He just gives and gives
Jerry and Shannon have a new pet therapy dog, Turbo Pablos. He’s a retired racing greyhound who knows commands in Spanish and English. He loves meeting people at hospitals, nursing homes and schools.
After our beloved pet therapy dog, Sparty, passed, we knew we wanted to get another greyhound. Then we met Turbo Pablos. Like Sparty, he is a retired greyhound. He’s smart, outgoing and knows commands in both English and Spanish. And he, too, is a pet therapy dog. Together, we volunteer at Bronson Pediatric Hematology/Oncology at Bronson Methodist Hospital.
With us being retired, it’s our way of giving back. It takes a lot of work and training to get to this point. He needed to pass obedience courses, certification tests. We also had to get approval from the vet and make sure he was up to date on all his shots. And as owners and hospital volunteers, we have to do testing and shots, as well.
Pet therapy gives these dogs a purpose. We say it’s his job, because he needs a job, too. He loves seeing people in the hospital. If he sees a familiar person, it is like he is visiting an extension of his family. It’s very rewarding. It’s nice to see the connection between the dogs and people, and the reactions to his presence: smiles, laughter and conversations. Sometimes pets can make a connection where people can’t. Even when people get emotional and they don’t want to talk to anyone, they can have a meaningful interaction with Turbo Pablos. They just give him affection and he stands there and gives it right back. That reciprocation is pretty special.

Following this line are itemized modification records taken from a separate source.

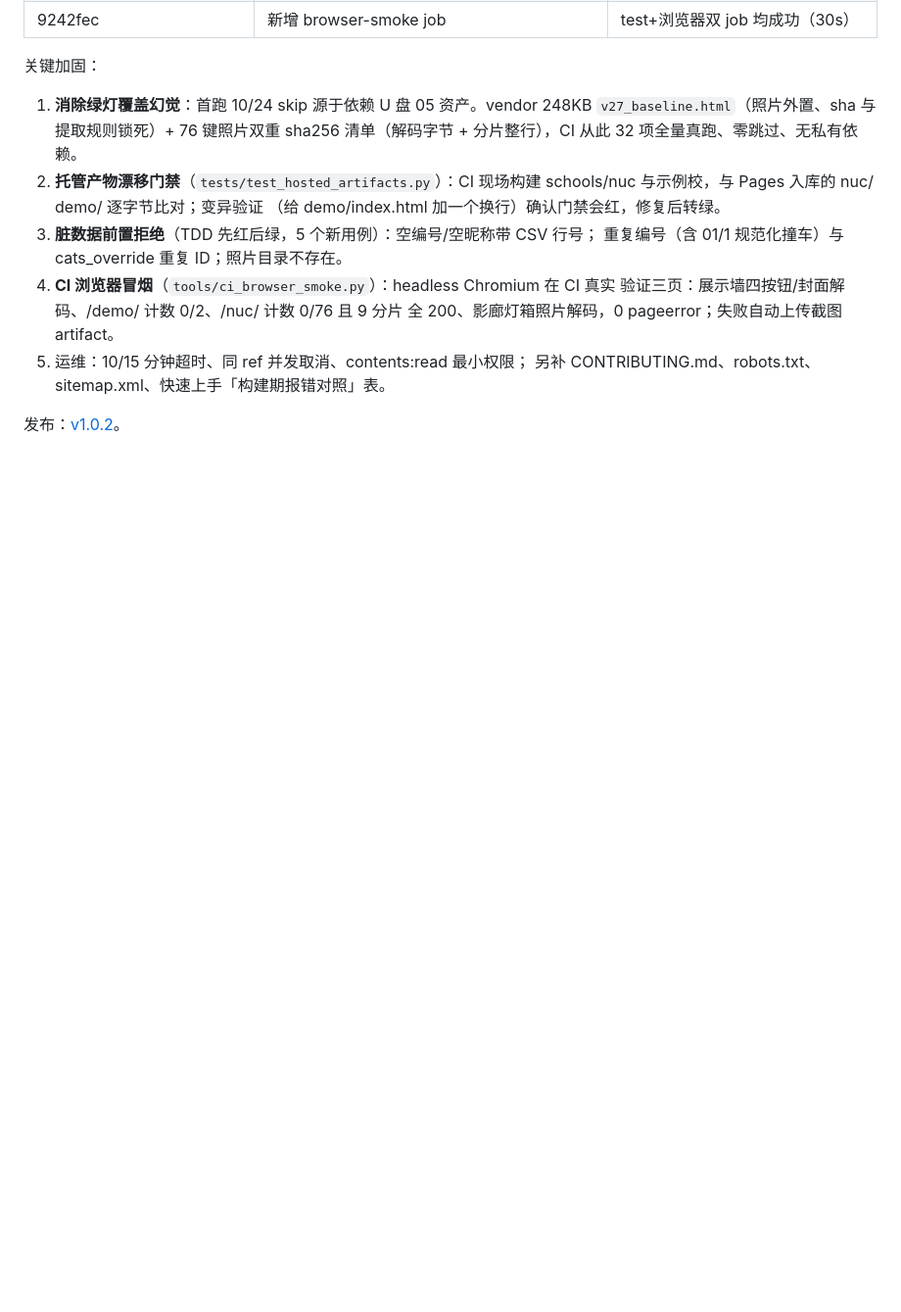
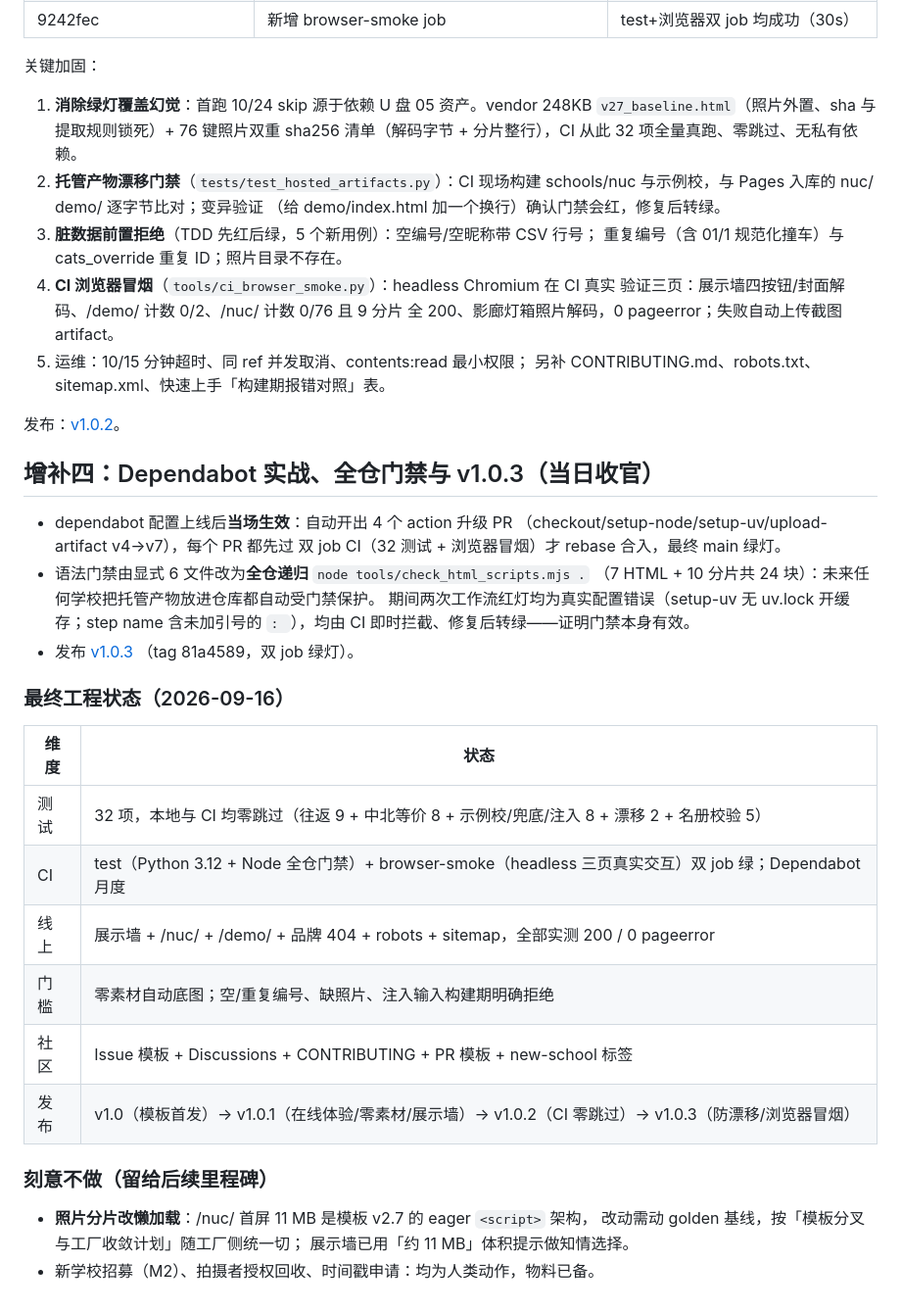
Before and after one commit to TianWenzzzh/meow-starmap, a Markdown page: docs/执行报告-20260916.md, the part around the change. Shown at 98% size. Rendered like a GitHub page; blank space fills up the shorter version.

Commit message:
docs: 增补四收官——dependabot 实战/全仓门禁/v1.0.3 最终状态与刻意不做清单

```diff
--- a/docs/执行报告-20260916.md
+++ b/docs/执行报告-20260916.md
@@ -205,3 +205,33 @@ CI 内容（`.github/workflows/ci.yml`，push main / PR 触发）：
    另补 CONTRIBUTING.md、robots.txt、sitemap.xml、快速上手「构建期报错对照」表。
 
 发布：[v1.0.2](https://github.com/TianWenzzzh/meow-starmap/releases/tag/v1.0.2)。
+
+## 增补四：Dependabot 实战、全仓门禁与 v1.0.3（当日收官）
+
+- dependabot 配置上线后**当场生效**：自动开出 4 个 action 升级 PR
+  （checkout/setup-node/setup-uv/upload-artifact v4→v7），每个 PR 都先过
+  双 job CI（32 测试 + 浏览器冒烟）才 rebase 合入，最终 main 绿灯。
+- 语法门禁由显式 6 文件改为**全仓递归** `node tools/check_html_scripts.mjs .`
+  （7 HTML + 10 分片共 24 块）：未来任何学校把托管产物放进仓库都自动受门禁保护。
+  期间两次工作流红灯均为真实配置错误（setup-uv 无 uv.lock 开缓存；step name
+  含未加引号的 `: `），均由 CI 即时拦截、修复后转绿——证明门禁本身有效。
+- 发布 [v1.0.3](https://github.com/TianWenzzzh/meow-starmap/releases/tag/v1.0.3)
+  （tag 81a4589，双 job 绿灯）。
+
+### 最终工程状态（2026-09-16）
+
+| 维度 | 状态 |
+|---|---|
+| 测试 | 32 项，本地与 CI 均零跳过（往返 9 + 中北等价 8 + 示例校/兜底/注入 8 + 漂移 2 + 名册校验 5） |
+| CI | test（Python 3.12 + Node 全仓门禁）+ browser-smoke（headless 三页真实交互）双 job 绿；Dependabot 月度 |
+| 线上 | 展示墙 + /nuc/ + /demo/ + 品牌 404 + robots + sitemap，全部实测 200 / 0 pageerror |
+| 门槛 | 零素材自动底图；空/重复编号、缺照片、注入输入构建期明确拒绝 |
+| 社区 | Issue 模板 + Discussions + CONTRIBUTING + PR 模板 + new-school 标签 |
+| 发布 | v1.0（模板首发）→ v1.0.1（在线体验/零素材/展示墙）→ v1.0.2（CI 零跳过）→ v1.0.3（防漂移/浏览器冒烟） |
+
+### 刻意不做（留给后续里程碑）
+
+- **照片分片改懒加载**：/nuc/ 首屏 11 MB 是模板 v2.7 的 eager `<script>` 架构，
+  改动需动 golden 基线，按「模板分叉与工厂收敛计划」随工厂侧统一切；
+  展示墙已用「约 11 MB」体积提示做知情选择。
+- 新学校招募（M2）、拍摄者授权回收、时间戳申请：均为人类动作，物料已备。
```
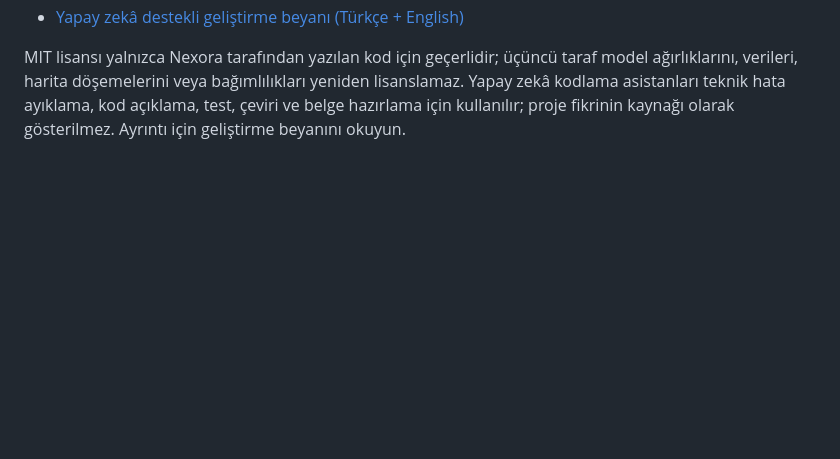
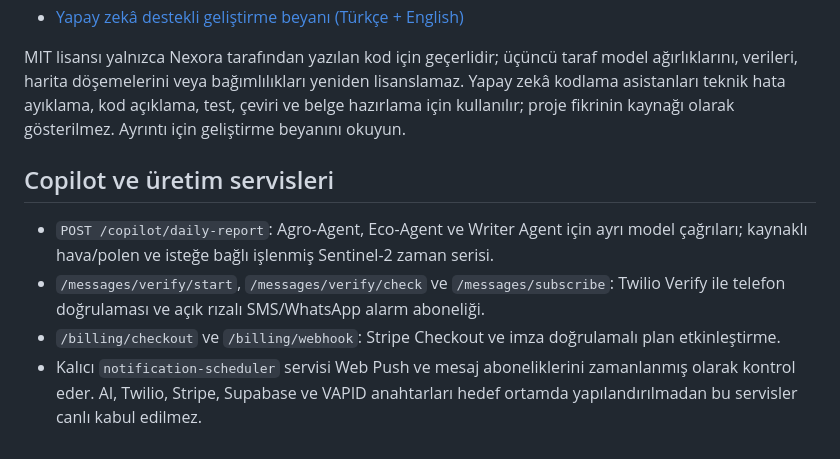
Before and after one commit to Nexora88/nova-forest-ai, a Markdown page: README.tr.md, the part around the change. GitHub-like rendering; blank space fills up the shorter version.

Commit message:
docs: explain AI agents and provider activation requirements

```diff
--- a/README.tr.md
+++ b/README.tr.md
@@ -119,3 +119,11 @@ NexoraWildfire AI geliştirilmekte olan bir araştırma ve karar destek projesid
 - [Yapay zekâ destekli geliştirme beyanı (Türkçe + English)](AI_ASSISTED_DEVELOPMENT.md)
 
 MIT lisansı yalnızca Nexora tarafından yazılan kod için geçerlidir; üçüncü taraf model ağırlıklarını, verileri, harita döşemelerini veya bağımlılıkları yeniden lisanslamaz. Yapay zekâ kodlama asistanları teknik hata ayıklama, kod açıklama, test, çeviri ve belge hazırlama için kullanılır; proje fikrinin kaynağı olarak gösterilmez. Ayrıntı için geliştirme beyanını okuyun.
+
+
+## Copilot ve üretim servisleri
+
+- `POST /copilot/daily-report`: Agro-Agent, Eco-Agent ve Writer Agent için ayrı model çağrıları; kaynaklı hava/polen ve isteğe bağlı işlenmiş Sentinel-2 zaman serisi.
+- `/messages/verify/start`, `/messages/verify/check` ve `/messages/subscribe`: Twilio Verify ile telefon doğrulaması ve açık rızalı SMS/WhatsApp alarm aboneliği.
+- `/billing/checkout` ve `/billing/webhook`: Stripe Checkout ve imza doğrulamalı plan etkinleştirme.
+- Kalıcı `notification-scheduler` servisi Web Push ve mesaj aboneliklerini zamanlanmış olarak kontrol eder. AI, Twilio, Stripe, Supabase ve VAPID anahtarları hedef ortamda yapılandırılmadan bu servisler canlı kabul edilmez.
```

But it takes a lot of him, so we watch his time. The dogs give everything they have. Every part of that dog goes into the therapy work; every bit of his love and patience. He loves contact and to lean in and be right up against you. It’s in his personality to want to do this. He just gives and gives.
I can’t say enough good things about pet therapy. More hospitals are getting into it and the nice thing is that we’re here for staff, too, not just patients.
It’s time consuming, but very worthwhile. We always say, we just hold the leash, and the therapy happens at the other end. We get to witness it, and that’s special for us. He rescued us, and he is rescuing many others, too. It never ends.